**Problem description:**
Pull out each line of the records holding the string "millimeters".

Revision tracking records
= = = = = = =
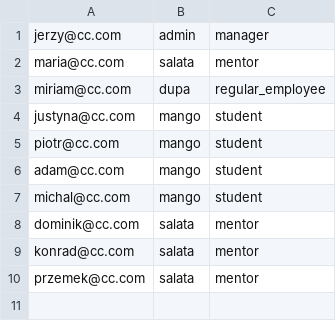
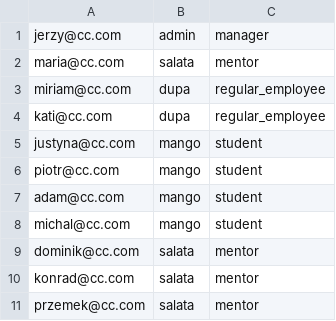
Before and after one commit to adrianBala/ccms, a CSV file: login.csv, drawn as a sheet; the diff names each change by its address in the sheet, - before the commit and + after, or states it on an @@ line.

Commit message:
Add Kati to login file

```diff
--- a/login.csv
+++ b/login.csv
+row 4: kati@cc.com | dupa | regular_employee
```
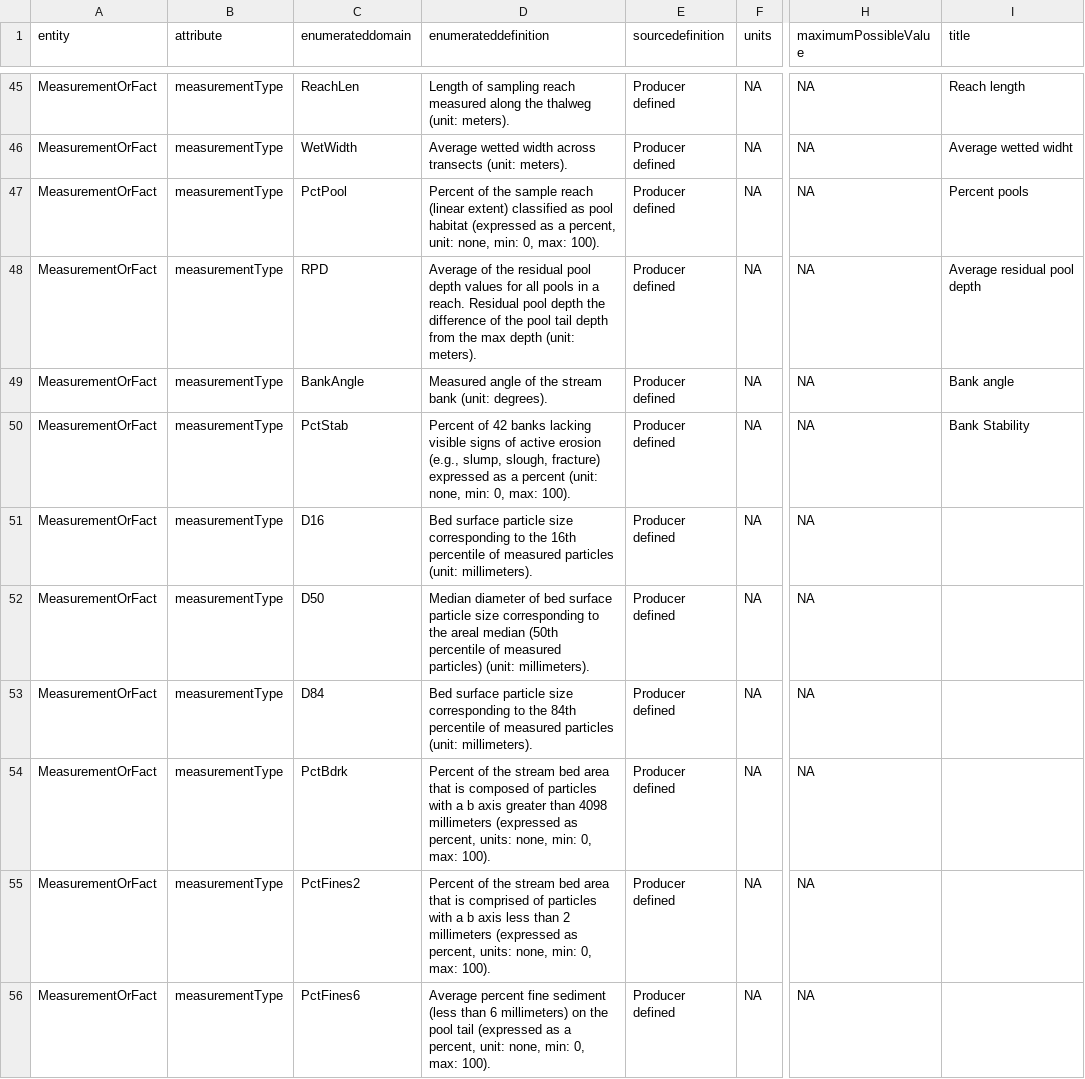
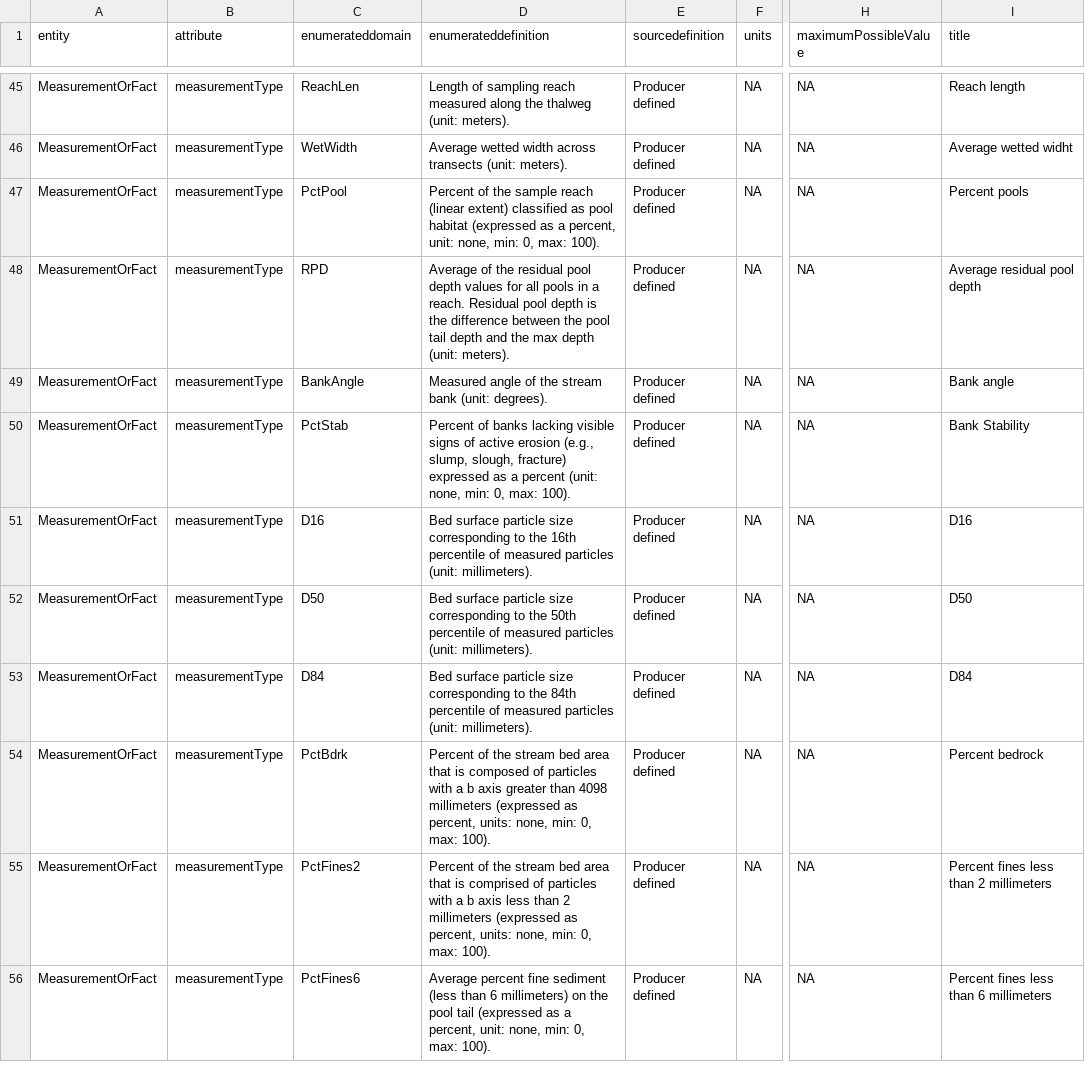
Before and after one commit to rascully/Stream-Monitoring-Data-Exchange-Specifications, a CSV file: Data/EmunDictionary.csv, drawn as a sheet; only a part is shown, gaps mark what is left out; the diff covers the shown part only; the diff names each change by its address in the sheet, - before the commit and + after, or states it on an @@ line.

Commit message:
update EmunDictionary.cvs, MetadataDictionary.csv and DataMapping.csv

```diff
--- a/Data/EmunDictionary.csv
+++ b/Data/EmunDictionary.csv
-D48 (enumerateddefinition): …pool depth the difference of the pool tail depth from the max…
+D48 (enumerateddefinition): …pool depth is the difference between the pool tail depth and the max…
-D50 (enumerateddefinition): Percent of 42 banks lacking…
+D50 (enumerateddefinition): Percent of banks lacking…
-I51 (title): (empty)
+I51 (title): D16
-D52 (enumerateddefinition): Median diameter of bed surface particle size corresponding to the areal median (50th percentile of measured particles) (unit: millimeters).
+D52 (enumerateddefinition): Bed surface particle size corresponding to the 50th percentile of measured particles (unit: millimeters).
-I52 (title): (empty)
+I52 (title): D50
-I53 (title): (empty)
+I53 (title): D84
-I54 (title): (empty)
+I54 (title): Percent bedrock
-I55 (title): (empty)
+I55 (title): Percent fines less than 2 millimeters
-I56 (title): (empty)
+I56 (title): Percent fines less than 6 millimeters
```
Also changed, not shown: 8 edited cells elsewhere in this file, Data Exchange Standard Tables/DataMapping.csv, Data/MetadataDictionary.csv.
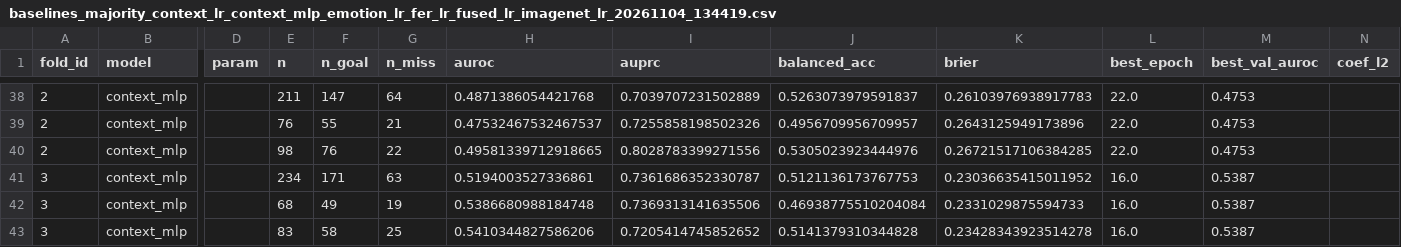
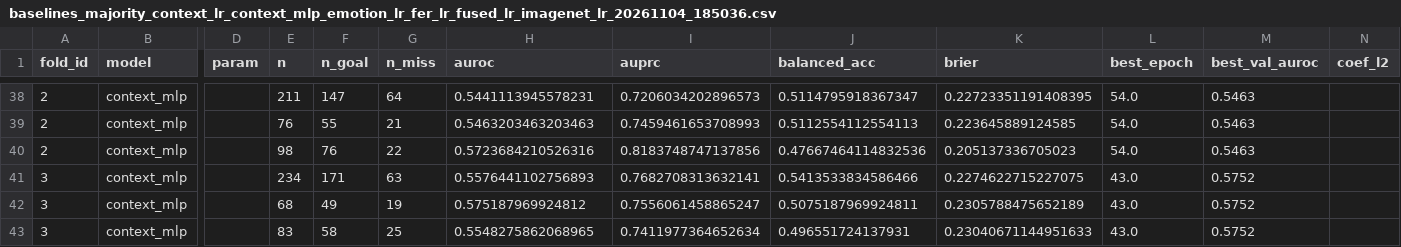
Before and after one commit to Grass456/Penalty-shoot-and-Expression, a CSV file: results/tables/baselines_majority_context_lr_context_mlp_emotion_lr_fer_lr_fused_lr_imagenet_lr_20261104_185036.csv (was results/tables/baselines_majority_context_lr_context_mlp_emotion_lr_fer_lr_fused_lr_imagenet_lr_20261104_134419.csv), drawn as a sheet; only a part is shown, gaps mark what is left out; the diff covers the shown part only; the diff names each change by its address in the sheet, - before the commit and + after, or states it on an @@ line.

```diff
--- a/results/tables/baselines_majority_context_lr_context_mlp_emotion_lr_fer_lr_fused_lr_imagenet_lr_20261104_134419.csv
+++ b/results/tables/baselines_majority_context_lr_context_mlp_emotion_lr_fer_lr_fused_lr_imagenet_lr_20261104_185036.csv
-H38 (auroc): 0.4871386054421768
+H38 (auroc): 0.5441113945578231
-I38 (auprc): 0.7039707231502889
+I38 (auprc): 0.7206034202896573
-J38 (balanced_acc): 0.5263073979591837
+J38 (balanced_acc): 0.5114795918367347
-K38 (brier): 0.26103976938917783
+K38 (brier): 0.22723351191408395
-L38:L40 (best_epoch): 22.0
+L38:L40 (best_epoch): 54.0
-M38:M40 (best_val_auroc): 0.4753
+M38:M40 (best_val_auroc): 0.5463
-H39 (auroc): 0.47532467532467537
+H39 (auroc): 0.5463203463203463
-I39 (auprc): 0.7255858198502326
+I39 (auprc): 0.7459461653708993
-J39 (balanced_acc): 0.4956709956709957
+J39 (balanced_acc): 0.5112554112554113
-K39 (brier): 0.2643125949173896
+K39 (brier): 0.223645889124585
-H40 (auroc): 0.49581339712918665
+H40 (auroc): 0.5723684210526316
-I40 (auprc): 0.8028783399271556
+I40 (auprc): 0.8183748747137856
-J40 (balanced_acc): 0.5305023923444976
+J40 (balanced_acc): 0.47667464114832536
-K40 (brier): 0.26721517106384285
+K40 (brier): 0.205137336705023
-H41 (auroc): 0.5194003527336861
+H41 (auroc): 0.5576441102756893
-I41 (auprc): 0.7361686352330787
+I41 (auprc): 0.7682708313632141
-J41 (balanced_acc): 0.5121136173767753
+J41 (balanced_acc): 0.5413533834586466
-K41 (brier): 0.23036635415011952
+K41 (brier): 0.2274622715227075
-L41:L43 (best_epoch): 16.0
+L41:L43 (best_epoch): 43.0
-M41:M43 (best_val_auroc): 0.5387
+M41:M43 (best_val_auroc): 0.5752
-H42 (auroc): 0.5386680988184748
+H42 (auroc): 0.575187969924812
-I42 (auprc): 0.7369313141635506
+I42 (auprc): 0.7556061458865247
-J42 (balanced_acc): 0.46938775510204084
+J42 (balanced_acc): 0.5075187969924811
-K42 (brier): 0.2331029875594733
+K42 (brier): 0.2305788475652189
-H43 (auroc): 0.5410344827586206
+H43 (auroc): 0.5548275862068965
-I43 (auprc): 0.7205414745852652
+I43 (auprc): 0.7411977364652634
-J43 (balanced_acc): 0.5141379310344828
+J43 (balanced_acc): 0.496551724137931
-K43 (brier): 0.23428343923514278
+K43 (brier): 0.23040671144951633
```
Also changed, not shown: 51 edited cells elsewhere in this file, results/tables/baselines_context_mlp_v2_context_mlp_v2_grouped_context_lr_v2_context_lr_v2_inter_fused_lr_v2_20261104_185001.csv, 39 other files.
= = = = = = =
**Response to the exercise:**
-D52 (enumerateddefinition): Median diameter of bed surface particle size corresponding to the areal median (50th percentile of measured particles) (unit: millimeters).
+D52 (enumerateddefinition): Bed surface particle size corresponding to the 50th percentile of measured particles (unit: millimeters).
+I55 (title): Percent fines less than 2 millimeters
+I56 (title): Percent fines less than 6 millimeters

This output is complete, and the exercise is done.